Val Plumwood, a feminist philosopher, is a sharp critic of those who insist that humans should abstain from all use of animals.  Offering a new approach to interspecies ethics, Plumwood celebrates human-animal relationships and affirms the necessity of entering into new partnerships with others.  She places humans in an ecological universe where relations of mutual use and exploitation are the name of the game.  If PETA holds humans apart from animals—insisting that we should never eat or use animals—in the world of Val Plumwood humans are never “outside nature.”   

New York City pet stores are currently selling Xenopus for cheap.  White albinos and speckled brown frogs are both widely available for sale--for just a few dollars each.  Within a year or two, female frogs reach maturity and are ready for testing.  Adult females, gravid with eggs and ready for testing, can be obtained from Xenopus Express (1-800-Xenopus or

Thursday, April 5, 2012

Visiting Darcy Kelley's Xenopus Lab

Darcy B. Kelley's Xenopus Lab from Ahjin Kim on Vimeo.

On April 5th, 2012, the students in Eben Kirksey’s graduate course “The Anthropology of Science” visited the lab of Darcy Kelly at Columbia University. 

After wandering around the maze of the Columbia campus, riding up two elevators in two buildings, we located the lab. Our small class filled a seminar room where we held our discussion. Dr. Kelley quickly opened up and talked freely about Xenopus frogs and her research. “It seemed immediately clear that Darcy Kelley had a sincere affinity for this species,” wrote Charlie Nichols, one student in the class.  “Indeed, as she spoke to our class she held a toy, a rubber frog, in front of her on the desk. She talked about the politics of procuring frogs for her research, the qualities that make Xenopus an ideal candidate for her academic inquiries, and defended Xenopus against allegations that it has threatened the livelihoods of other amphibians.”

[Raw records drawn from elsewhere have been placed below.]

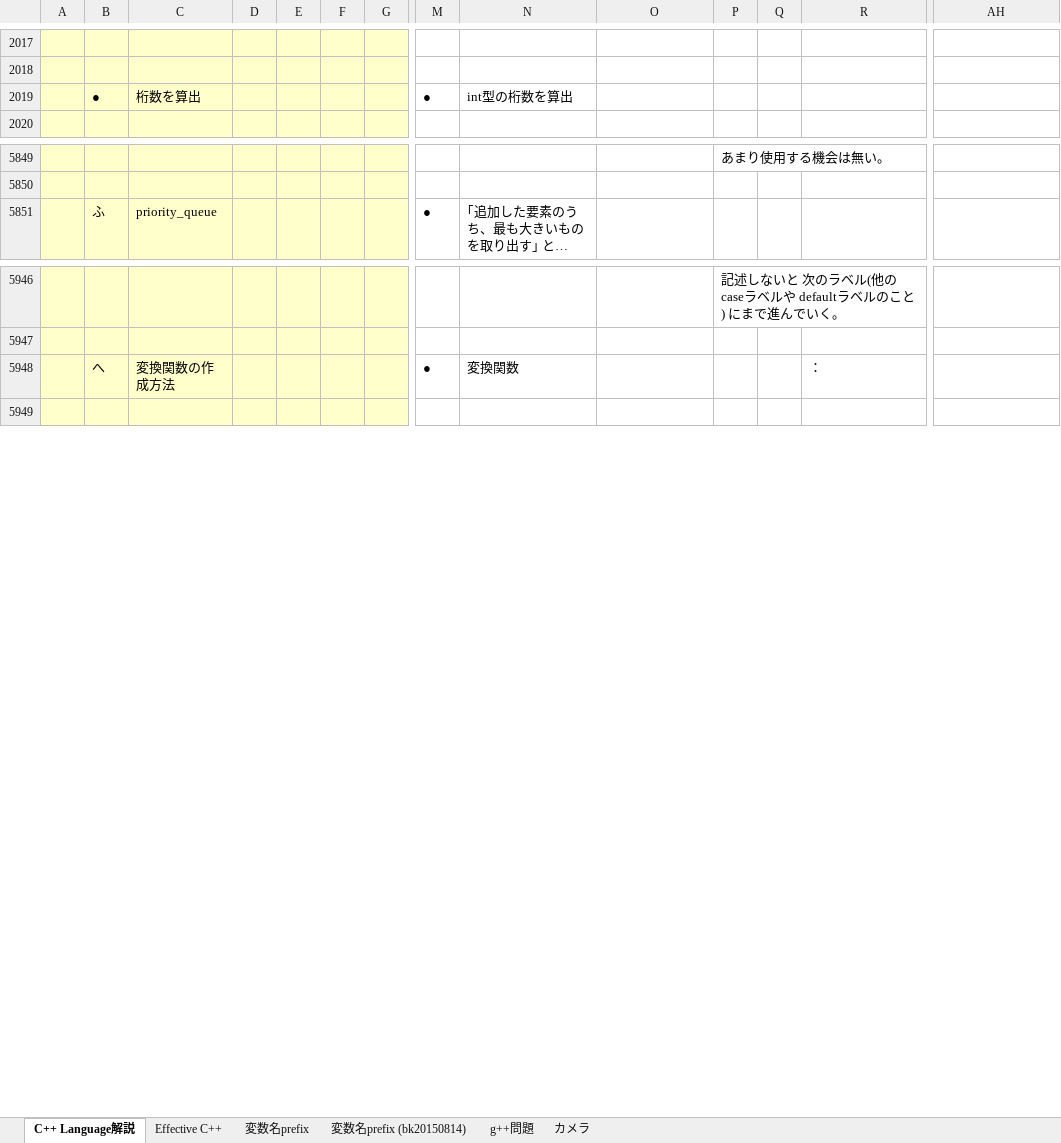
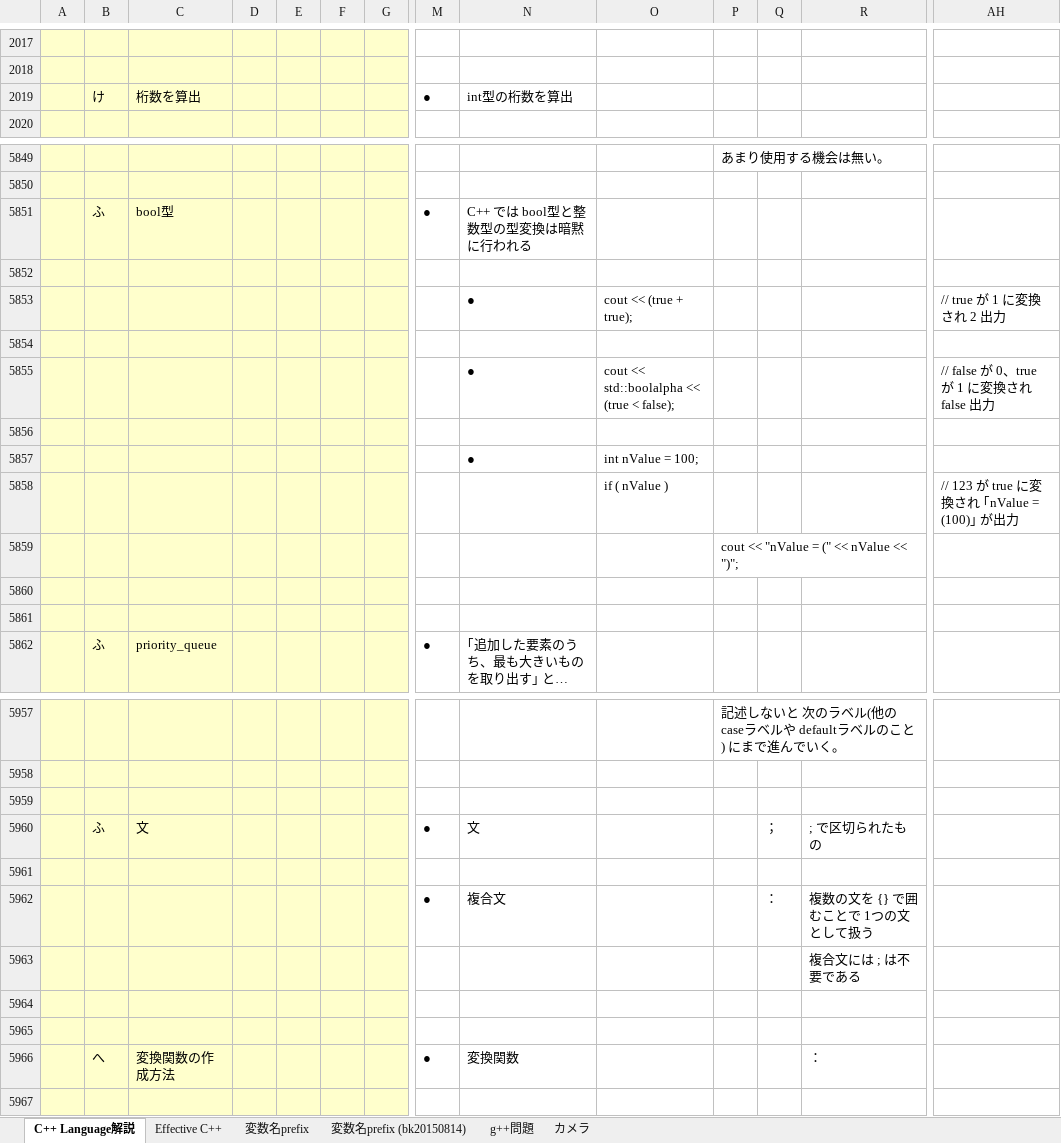
Before and after one commit to roshihie/At_Coder, an Excel workbook: ◆C++_Language解説◆.xlsm, sheet C++ Language解説, drawn as a sheet; only a part is shown, gaps mark what is left out; long unchanged cells end in …; values as stored, in another font and other column widths than the file's, no borders; charts and pictures not drawn; rows hold the shown columns only; the diff covers the shown part only; the diff names each change by its address in the sheet, - before the commit and + after, or states it on an @@ line.

```diff
--- a/◆C++_Language解説◆.xlsm (sheet C++ Language解説)
+++ b/◆C++_Language解説◆.xlsm (sheet C++ Language解説)
-B2019: ●
+B2019: け
+row 5851:  | ふ | bool型 |  |  |  |  | ● | C++ では bool型と整数型の型変換は暗黙に行われる
+row 5852: (empty)
+row 5853:  |  |  |  |  |  |  |  | ● | cout << (true + true); |  |  |  | // true が 1 に変換され 2 出力
+row 5854: (empty)
+row 5855:  |  |  |  |  |  |  |  | ● | cout << std::boolalpha << (true < false); |  |  |  | // false が 0、true が 1 に変換され false 出力
+row 5856: (empty)
+row 5857:  |  |  |  |  |  |  |  | ● | int nValue = 100;
+row 5858:  |  |  |  |  |  |  |  |  | if ( nValue ) |  |  |  | // 123 が true に変換され ｢nValue = (100)｣ が出力
+row 5859:  |  |  |  |  |  |  |  |  |  | cout << "nValue = (" << nValue << ")";
+row 5860: (empty)
+row 5861: (empty)
+row 5959: (empty)
+row 5960:  | ふ | 文 |  |  |  |  | ● | 文 |  |  | ； | ; で区切られたもの
+row 5961: (empty)
+row 5962:  |  |  |  |  |  |  | ● | 複合文 |  |  | ： | 複数の文を {} で囲むことで 1つの文として扱う
+row 5963:  |  |  |  |  |  |  |  |  |  |  |  | 複合文には ; は不要である
+row 5964: (empty)
+row 5965: (empty)
```
Also changed, not shown: 23 added rows, 3 removed rows and 4 edited cells elsewhere in this sheet, charts or pictures.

Fifty million year old fossils of Xenopus have been found, according to Dr. Kelley.  She speculated that this adaptable frog will outlive the human species.

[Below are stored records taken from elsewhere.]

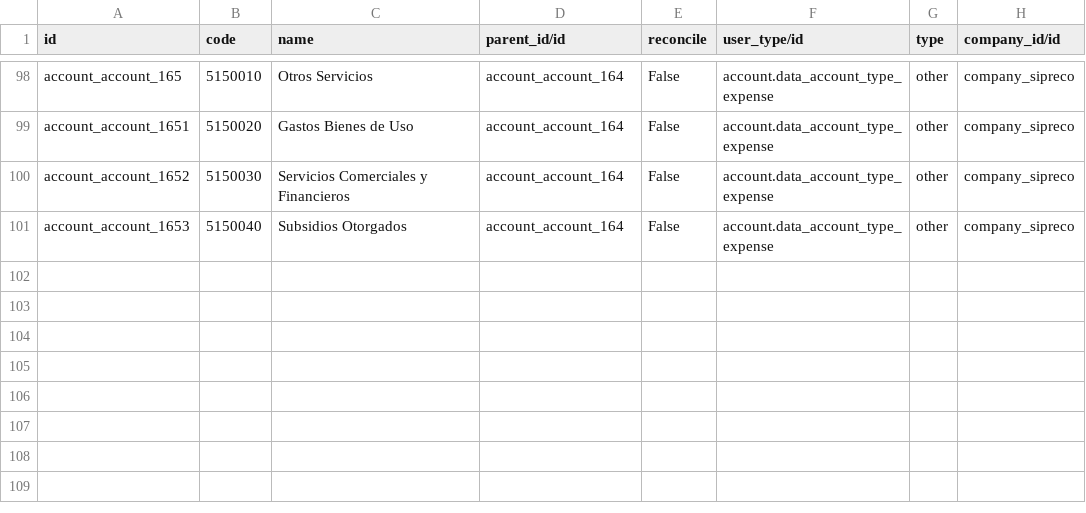
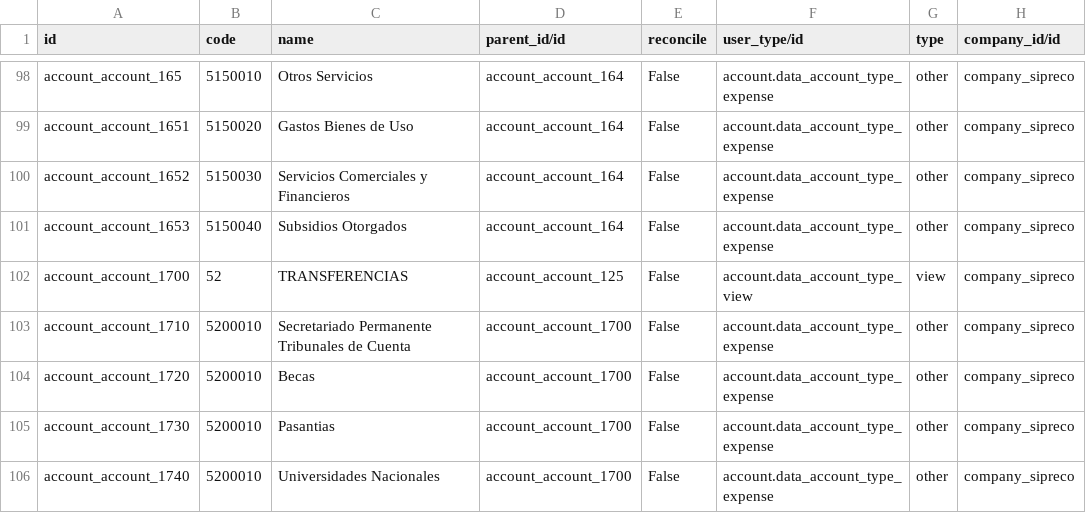
Before and after one commit to ingadhoc/odoo-public-administration, a CSV file: sipreco_public_budget/demo/account.account.csv, drawn as a sheet; only a part is shown, gaps mark what is left out; the diff names each change by its address in the sheet, - before the commit and + after, or states it on an @@ line.

Commit message:
IMP account chart demo

```diff
--- a/sipreco_public_budget/demo/account.account.csv
+++ b/sipreco_public_budget/demo/account.account.csv
+row 102: account_account_1700 | 52 | TRANSFERENCIAS | account_account_125 | False | account.data_account_type_view | view | company_sipreco
+row 103: account_account_1710 | 5200010 | Secretariado Permanente Tribunales de Cuenta | account_account_1700 | False | account.data_account_type_expense | other | company_sipreco
+row 104: account_account_1720 | 5200010 | Becas | account_account_1700 | False | account.data_account_type_expense | other | company_sipreco
+row 105: account_account_1730 | 5200010 | Pasantias | account_account_1700 | False | account.data_account_type_expense | other | company_sipreco
+row 106: account_account_1740 | 5200010 | Universidades Nacionales | account_account_1700 | False | account.data_account_type_expense | other | company_sipreco
```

Dr. Kelley traces her personal connection to Xenopus frogs back to her early interests in hormones and sexual differentiation. After studying bird song at the beginning of her career, as a post-doctoral researcher, she she began working with frogs because it is “easier to take the whole system apart and figure out how it works.”

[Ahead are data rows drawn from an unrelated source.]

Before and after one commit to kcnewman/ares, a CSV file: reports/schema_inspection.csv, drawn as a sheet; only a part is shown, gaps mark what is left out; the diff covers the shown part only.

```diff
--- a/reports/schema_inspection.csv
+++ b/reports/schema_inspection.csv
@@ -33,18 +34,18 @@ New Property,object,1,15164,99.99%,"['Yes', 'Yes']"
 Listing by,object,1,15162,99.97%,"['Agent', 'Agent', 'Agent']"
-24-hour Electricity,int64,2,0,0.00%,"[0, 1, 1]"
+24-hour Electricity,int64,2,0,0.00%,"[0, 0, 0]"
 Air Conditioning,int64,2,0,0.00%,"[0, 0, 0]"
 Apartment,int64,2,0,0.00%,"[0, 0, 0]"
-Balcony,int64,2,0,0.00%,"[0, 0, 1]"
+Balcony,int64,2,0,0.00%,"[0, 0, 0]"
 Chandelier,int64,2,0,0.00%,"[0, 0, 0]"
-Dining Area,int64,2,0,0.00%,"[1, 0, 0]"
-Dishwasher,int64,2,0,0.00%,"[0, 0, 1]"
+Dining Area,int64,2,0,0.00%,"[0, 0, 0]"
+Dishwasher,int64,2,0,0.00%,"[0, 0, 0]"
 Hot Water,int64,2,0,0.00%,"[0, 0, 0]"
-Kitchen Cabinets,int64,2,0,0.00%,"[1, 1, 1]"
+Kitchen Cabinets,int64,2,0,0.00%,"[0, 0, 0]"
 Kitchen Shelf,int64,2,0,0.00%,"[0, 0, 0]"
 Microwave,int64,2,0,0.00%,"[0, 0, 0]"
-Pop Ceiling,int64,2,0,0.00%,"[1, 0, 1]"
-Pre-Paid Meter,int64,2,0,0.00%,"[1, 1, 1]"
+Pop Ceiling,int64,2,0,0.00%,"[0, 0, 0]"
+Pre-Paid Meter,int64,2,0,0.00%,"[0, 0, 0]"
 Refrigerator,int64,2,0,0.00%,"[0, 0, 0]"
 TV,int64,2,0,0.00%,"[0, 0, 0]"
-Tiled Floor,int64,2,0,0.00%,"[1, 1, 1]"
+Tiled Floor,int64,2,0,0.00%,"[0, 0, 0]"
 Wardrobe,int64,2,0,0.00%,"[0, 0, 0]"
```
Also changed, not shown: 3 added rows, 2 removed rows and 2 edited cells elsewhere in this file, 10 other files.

After speaking with us for around 40 minutes, Dr. Kelley showed us the frog room. She warned us before we went in that “it’s not too thrilling. They all look alike.” The frogs were stored in clear plastic tanks on metal shelves. In contrast to the sunny seminar room, this room was windowless.  With a concrete floor it resembled a small storage closet. A mechanical hum—the whir of machines, maybe an air conditioning unit—washed the room in sound. A sheet of paper entitled: “Frog Care Procedures” was taped to the door with instructions on how to care for a sick frog: “Isolate and place on bottom shelf” followed by a phone number for reporting the sick frog. Also, the care procedures instructed, in the case of death: “Separate tank, spray it with bleach.”
There were around eleven species of frogs in the room as well as a chimera that Dr. Kelley had made by fusing two embryos together. She picked up a wriggling frog for us to examine, inviting us to touch his slime, promising it felt like “velvet.” Despite her comment that the frogs all looked alike, she spoke affectionately to and about the frogs, calling one “sweetie.”  Cooing to the chimera frog, she remarked: “She’s so big!”  And concluded “these guys are in very good shape.”

The full interview is available on SoundCloud